I began to visit Lela during the day as well. I got used to the smell. Typically I'd find her lying in bed with her cats. One day when I arrived, Lela was up and rummaging through the top drawer of her dresser. She pulled out a couple of old photos of herself and Burt, and showed them to me. Then Lela told me that she used to have pictures of her parents, but she'd ripped them up and thrown them away. Why did you do that, Lela? I asked her gently. She became agitated and did not answer. I wondered what her childhood had been like, and I tried to picture Lela as a little girl in this house when the paint had been glossy and new.

It was around this time that I began to consider going back to school, to study art therapy, and I got the notion that I could rehabilitate Lela. I walked over to her house manned with paper and paints, determined to to get her to make some art. No, YOU paint, she instructed me. So I sat and painted. One day Lela asked me to paint a picture on the bare cracked wall above her bed. Paint me a Bird of Paradise, she commanded, I want to lie here and look at a Bird of Paradise. The next morning I brought over the encyclopedia, stood on her chair, and referencing the colorful photograph in the book. painted an enormous Bird of Paradise on the wall in gaudy rainbow hues. Lela laid back on her pillow and smiled her toothless smile. Ah, it's beautiful, she sighed.

Soon after this Lela became ill and was taken away in an ambulance. After several days she returned home from the hospital and visiting nurses started to come to her house daily to give her her medication and to bring meals on wheels. I felt relieved that Lela was finally getting this care. I had found a steady job cleaning rooms at a hotel near the airport, and had gotten clean myself. No more smoking pot. I enrolled for the fall semester at RIJC.

Lela died that October, and the house sat empty with a For Sale sign on the front lawn all the following winter. In the spring, a young couple with two small children, a boy and a girl, bought Lela's house and began to renovate the place. I watched from my parents' kitchen window as they carried wheelbarrow loads of plaster down the sidewalk, and nailed up vinyl siding. I wondered what they thought about The Bird of Paradise? Did they smile at it the way Lela had? Or did they hurry to cover it with fresh paint, anxious to erase it along with the smell of cat pee, Noxema and Ivory Soap...


Susan Beauchemin said...

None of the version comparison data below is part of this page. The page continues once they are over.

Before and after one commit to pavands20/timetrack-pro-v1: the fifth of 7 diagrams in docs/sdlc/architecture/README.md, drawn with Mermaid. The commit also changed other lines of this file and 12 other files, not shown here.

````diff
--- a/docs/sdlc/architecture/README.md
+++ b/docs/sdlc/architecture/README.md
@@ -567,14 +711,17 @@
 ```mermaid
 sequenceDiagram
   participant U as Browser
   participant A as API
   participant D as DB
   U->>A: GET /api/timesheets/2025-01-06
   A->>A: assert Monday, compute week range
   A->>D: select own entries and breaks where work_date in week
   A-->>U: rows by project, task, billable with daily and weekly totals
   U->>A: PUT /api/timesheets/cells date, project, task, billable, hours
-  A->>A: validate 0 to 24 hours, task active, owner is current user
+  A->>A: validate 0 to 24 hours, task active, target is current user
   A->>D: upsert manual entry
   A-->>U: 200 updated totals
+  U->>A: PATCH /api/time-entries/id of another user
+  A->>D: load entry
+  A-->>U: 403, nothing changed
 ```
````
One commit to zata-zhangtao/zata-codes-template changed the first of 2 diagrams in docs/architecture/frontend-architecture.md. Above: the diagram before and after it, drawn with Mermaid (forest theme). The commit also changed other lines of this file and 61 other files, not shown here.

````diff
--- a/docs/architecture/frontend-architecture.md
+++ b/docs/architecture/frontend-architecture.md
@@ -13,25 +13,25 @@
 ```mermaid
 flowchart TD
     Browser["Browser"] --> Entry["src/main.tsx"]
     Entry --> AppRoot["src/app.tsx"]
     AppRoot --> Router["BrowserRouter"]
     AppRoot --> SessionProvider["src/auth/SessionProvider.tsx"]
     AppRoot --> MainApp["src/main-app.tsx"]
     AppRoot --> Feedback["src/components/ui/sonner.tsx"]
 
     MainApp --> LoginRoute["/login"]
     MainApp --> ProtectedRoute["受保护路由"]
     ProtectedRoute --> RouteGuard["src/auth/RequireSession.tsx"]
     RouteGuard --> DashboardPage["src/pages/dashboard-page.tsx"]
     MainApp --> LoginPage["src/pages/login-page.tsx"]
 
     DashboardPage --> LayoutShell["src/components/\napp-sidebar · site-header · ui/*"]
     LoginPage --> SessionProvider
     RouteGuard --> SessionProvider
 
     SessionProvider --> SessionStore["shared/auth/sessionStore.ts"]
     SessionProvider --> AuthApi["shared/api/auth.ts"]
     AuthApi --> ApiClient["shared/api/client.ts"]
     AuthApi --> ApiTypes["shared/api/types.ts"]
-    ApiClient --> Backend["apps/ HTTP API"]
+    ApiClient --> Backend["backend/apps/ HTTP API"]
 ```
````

Some things I remember about Lela: She was always looking for her cats--she was afraid of the rain, and would come to the door asking Mom if she thought it would ever stop--she told us she dyed her hair with tea. Burt is a very faint memory, but once while passing,as they both sat there by the side of their house, Burt got up as if to chase us, that did it, I never went that close again!

Barbara tarbox said...

Dear Martha,
A very touching story.It seems most us can recall such a
Person in our younger lives Mine was a man named Sam,
Could have been your rag picker man. Sam roamed the
Streets of our small town, picking up odd bits and pieces.
My Dad pointed out his place to me once when we were
Driving somewhere. See that mountain over there, that's
Sam's place he said.It was a mountain of those bits and pieces. I guess, if you needed a spare part or wanted to
Replace an odd bit, Sam was your man. My DAd used to take him to the local dairy and buy him a banana split his favorite. I recall that Sam had cats and always
Smelled like grease and a kind of campfire smell.
I was too young to take it upon myself to befriend him,
But I was very curious, I'm happy to say that my father
Never uttered an unkind word about him but plenty of other people did.

smelled like grease and burning wood.